Somewhere north of Hanover

To: Dermot Ahern
Minister of Justice
Somewhere in Dublin
Somewhere West of Wales

Dear Mr Ahern,

I’m a believer, and I appreciate, welcome and acclaim your refurbished anti-blasphemy law. But just to make sure, I would like to ask you if the anti-blasphemy law includes the protection of all religions as equal.

If so, I will soon become a new citizen of your beautiful island. Me and my big tin god, that is, which is Baal, aka Ba‘al Zebûb. I suppose you’ve heard about Baal in the past.

But before I’m establishing my most satanic cult somehwere in Dublin, or in Cork, if need be, I want to make sure that my, my most satanic idol’s, and my congregations’s religious feelings will be 100 per cent protected from blasphemous remarks of cynical or Baal-infidel people. Please drop me a line.
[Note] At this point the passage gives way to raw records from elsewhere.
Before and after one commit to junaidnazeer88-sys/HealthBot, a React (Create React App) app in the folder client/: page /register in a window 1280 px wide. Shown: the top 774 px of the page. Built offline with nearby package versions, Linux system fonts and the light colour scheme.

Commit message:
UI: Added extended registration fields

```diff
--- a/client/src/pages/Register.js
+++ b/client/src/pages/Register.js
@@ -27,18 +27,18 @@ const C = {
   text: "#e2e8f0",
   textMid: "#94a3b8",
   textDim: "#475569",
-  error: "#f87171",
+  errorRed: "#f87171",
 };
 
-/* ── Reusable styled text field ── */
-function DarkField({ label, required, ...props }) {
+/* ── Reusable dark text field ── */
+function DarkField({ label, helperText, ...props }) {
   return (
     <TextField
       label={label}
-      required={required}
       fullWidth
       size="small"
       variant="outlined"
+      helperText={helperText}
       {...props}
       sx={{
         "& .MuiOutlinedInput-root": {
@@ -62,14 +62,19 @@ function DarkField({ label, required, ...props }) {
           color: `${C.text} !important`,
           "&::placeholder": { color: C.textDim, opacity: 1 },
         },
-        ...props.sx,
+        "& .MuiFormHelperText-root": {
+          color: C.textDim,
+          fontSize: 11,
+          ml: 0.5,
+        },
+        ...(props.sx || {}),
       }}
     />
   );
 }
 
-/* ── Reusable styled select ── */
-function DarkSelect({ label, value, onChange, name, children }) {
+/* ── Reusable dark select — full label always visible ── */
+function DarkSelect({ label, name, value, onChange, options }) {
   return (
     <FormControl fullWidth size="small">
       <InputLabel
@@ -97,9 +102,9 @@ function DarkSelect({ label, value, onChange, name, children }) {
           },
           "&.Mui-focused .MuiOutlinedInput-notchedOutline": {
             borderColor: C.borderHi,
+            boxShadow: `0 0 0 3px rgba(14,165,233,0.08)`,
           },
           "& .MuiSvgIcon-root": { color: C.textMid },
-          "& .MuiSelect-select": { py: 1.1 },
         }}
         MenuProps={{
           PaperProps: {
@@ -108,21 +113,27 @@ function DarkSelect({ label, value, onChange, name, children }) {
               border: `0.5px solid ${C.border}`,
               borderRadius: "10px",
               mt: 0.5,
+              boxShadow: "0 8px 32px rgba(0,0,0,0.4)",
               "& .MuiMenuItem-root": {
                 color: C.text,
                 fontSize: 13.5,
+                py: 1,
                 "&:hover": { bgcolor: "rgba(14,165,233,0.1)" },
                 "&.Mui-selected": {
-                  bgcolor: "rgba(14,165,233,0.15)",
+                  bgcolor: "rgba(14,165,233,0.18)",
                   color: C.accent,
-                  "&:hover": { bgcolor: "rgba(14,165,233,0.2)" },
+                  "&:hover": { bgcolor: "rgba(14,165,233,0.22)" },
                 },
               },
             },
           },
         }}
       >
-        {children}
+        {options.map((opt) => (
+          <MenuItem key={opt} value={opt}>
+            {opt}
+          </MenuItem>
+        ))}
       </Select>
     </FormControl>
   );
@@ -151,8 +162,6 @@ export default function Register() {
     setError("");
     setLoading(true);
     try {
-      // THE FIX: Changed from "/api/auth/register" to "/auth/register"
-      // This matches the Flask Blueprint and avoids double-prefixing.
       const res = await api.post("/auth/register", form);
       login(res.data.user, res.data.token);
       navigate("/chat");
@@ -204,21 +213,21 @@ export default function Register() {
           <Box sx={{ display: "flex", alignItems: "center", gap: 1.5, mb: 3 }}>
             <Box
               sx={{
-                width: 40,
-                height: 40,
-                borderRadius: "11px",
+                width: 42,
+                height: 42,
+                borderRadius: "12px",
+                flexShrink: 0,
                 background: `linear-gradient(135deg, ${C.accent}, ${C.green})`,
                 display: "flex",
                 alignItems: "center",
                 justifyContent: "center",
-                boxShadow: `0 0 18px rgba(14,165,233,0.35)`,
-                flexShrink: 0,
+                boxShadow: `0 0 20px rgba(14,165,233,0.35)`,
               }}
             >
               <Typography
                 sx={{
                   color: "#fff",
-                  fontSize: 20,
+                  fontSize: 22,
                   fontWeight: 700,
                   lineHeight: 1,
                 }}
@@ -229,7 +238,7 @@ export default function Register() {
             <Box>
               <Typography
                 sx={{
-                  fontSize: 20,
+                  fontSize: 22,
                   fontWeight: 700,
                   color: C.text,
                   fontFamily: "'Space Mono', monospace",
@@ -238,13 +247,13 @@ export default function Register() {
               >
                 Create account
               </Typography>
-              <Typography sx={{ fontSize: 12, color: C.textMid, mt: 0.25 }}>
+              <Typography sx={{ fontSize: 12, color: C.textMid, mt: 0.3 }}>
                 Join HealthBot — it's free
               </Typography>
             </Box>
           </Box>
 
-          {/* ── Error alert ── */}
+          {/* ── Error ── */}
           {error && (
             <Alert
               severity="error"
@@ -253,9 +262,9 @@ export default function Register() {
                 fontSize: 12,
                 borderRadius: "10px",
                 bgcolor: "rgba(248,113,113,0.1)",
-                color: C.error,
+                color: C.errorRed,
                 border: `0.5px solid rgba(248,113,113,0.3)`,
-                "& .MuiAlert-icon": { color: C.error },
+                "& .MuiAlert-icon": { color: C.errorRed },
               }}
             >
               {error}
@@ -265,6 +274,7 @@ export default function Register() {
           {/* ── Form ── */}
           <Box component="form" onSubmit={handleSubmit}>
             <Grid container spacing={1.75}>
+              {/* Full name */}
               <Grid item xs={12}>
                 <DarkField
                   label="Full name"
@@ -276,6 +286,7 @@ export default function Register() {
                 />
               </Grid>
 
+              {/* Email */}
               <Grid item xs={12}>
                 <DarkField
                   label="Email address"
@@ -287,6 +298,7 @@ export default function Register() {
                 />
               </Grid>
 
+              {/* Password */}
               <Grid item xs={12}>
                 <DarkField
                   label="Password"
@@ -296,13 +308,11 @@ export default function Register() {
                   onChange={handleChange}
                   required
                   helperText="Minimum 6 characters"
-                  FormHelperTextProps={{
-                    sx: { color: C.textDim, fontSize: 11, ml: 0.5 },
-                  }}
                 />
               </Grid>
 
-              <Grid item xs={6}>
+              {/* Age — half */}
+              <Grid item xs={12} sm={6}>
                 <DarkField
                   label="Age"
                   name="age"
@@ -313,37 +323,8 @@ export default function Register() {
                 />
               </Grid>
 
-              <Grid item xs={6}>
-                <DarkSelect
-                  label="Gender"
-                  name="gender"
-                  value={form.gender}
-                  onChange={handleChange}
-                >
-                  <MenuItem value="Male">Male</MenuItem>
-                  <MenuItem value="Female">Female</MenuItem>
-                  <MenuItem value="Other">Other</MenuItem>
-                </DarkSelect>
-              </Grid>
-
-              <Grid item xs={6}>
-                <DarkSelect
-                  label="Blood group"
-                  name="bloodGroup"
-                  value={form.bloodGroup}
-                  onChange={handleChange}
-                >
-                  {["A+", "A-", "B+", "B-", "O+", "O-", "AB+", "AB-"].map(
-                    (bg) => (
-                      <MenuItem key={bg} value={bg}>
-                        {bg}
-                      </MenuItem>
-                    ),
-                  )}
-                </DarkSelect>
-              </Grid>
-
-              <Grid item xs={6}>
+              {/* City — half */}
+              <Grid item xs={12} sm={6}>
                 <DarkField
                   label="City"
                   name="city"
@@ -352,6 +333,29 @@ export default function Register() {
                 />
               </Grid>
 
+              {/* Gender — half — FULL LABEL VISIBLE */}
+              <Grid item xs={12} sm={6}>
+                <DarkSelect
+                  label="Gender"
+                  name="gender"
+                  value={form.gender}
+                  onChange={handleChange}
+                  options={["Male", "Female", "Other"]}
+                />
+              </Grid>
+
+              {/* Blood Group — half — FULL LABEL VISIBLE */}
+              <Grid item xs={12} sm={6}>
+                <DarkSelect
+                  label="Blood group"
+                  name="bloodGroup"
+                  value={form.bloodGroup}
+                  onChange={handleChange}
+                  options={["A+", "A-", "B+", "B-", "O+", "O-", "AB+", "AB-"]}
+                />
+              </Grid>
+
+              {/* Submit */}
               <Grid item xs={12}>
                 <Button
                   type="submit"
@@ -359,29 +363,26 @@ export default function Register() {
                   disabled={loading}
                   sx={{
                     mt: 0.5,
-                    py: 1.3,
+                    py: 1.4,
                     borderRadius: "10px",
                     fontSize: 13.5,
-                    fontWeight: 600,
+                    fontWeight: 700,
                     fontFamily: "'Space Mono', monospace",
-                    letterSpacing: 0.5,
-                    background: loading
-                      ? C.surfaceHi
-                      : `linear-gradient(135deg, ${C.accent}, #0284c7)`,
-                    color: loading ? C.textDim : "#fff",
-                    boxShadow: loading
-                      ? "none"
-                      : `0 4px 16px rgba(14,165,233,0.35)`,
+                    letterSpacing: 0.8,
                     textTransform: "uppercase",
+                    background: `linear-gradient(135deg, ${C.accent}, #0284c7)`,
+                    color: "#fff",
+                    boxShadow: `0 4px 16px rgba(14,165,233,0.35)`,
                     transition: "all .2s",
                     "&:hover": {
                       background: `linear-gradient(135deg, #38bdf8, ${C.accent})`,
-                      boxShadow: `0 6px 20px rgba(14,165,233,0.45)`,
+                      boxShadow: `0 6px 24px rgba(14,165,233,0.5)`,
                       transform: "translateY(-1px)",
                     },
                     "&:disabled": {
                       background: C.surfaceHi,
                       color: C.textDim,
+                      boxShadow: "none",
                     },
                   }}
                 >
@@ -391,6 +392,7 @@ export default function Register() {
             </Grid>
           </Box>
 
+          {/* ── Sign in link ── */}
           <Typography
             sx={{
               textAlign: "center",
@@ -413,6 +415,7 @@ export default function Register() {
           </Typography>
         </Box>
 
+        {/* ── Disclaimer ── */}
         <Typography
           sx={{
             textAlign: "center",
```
Many tanks

Tai De

Written by taide

January 3, 2010 at 8:11 am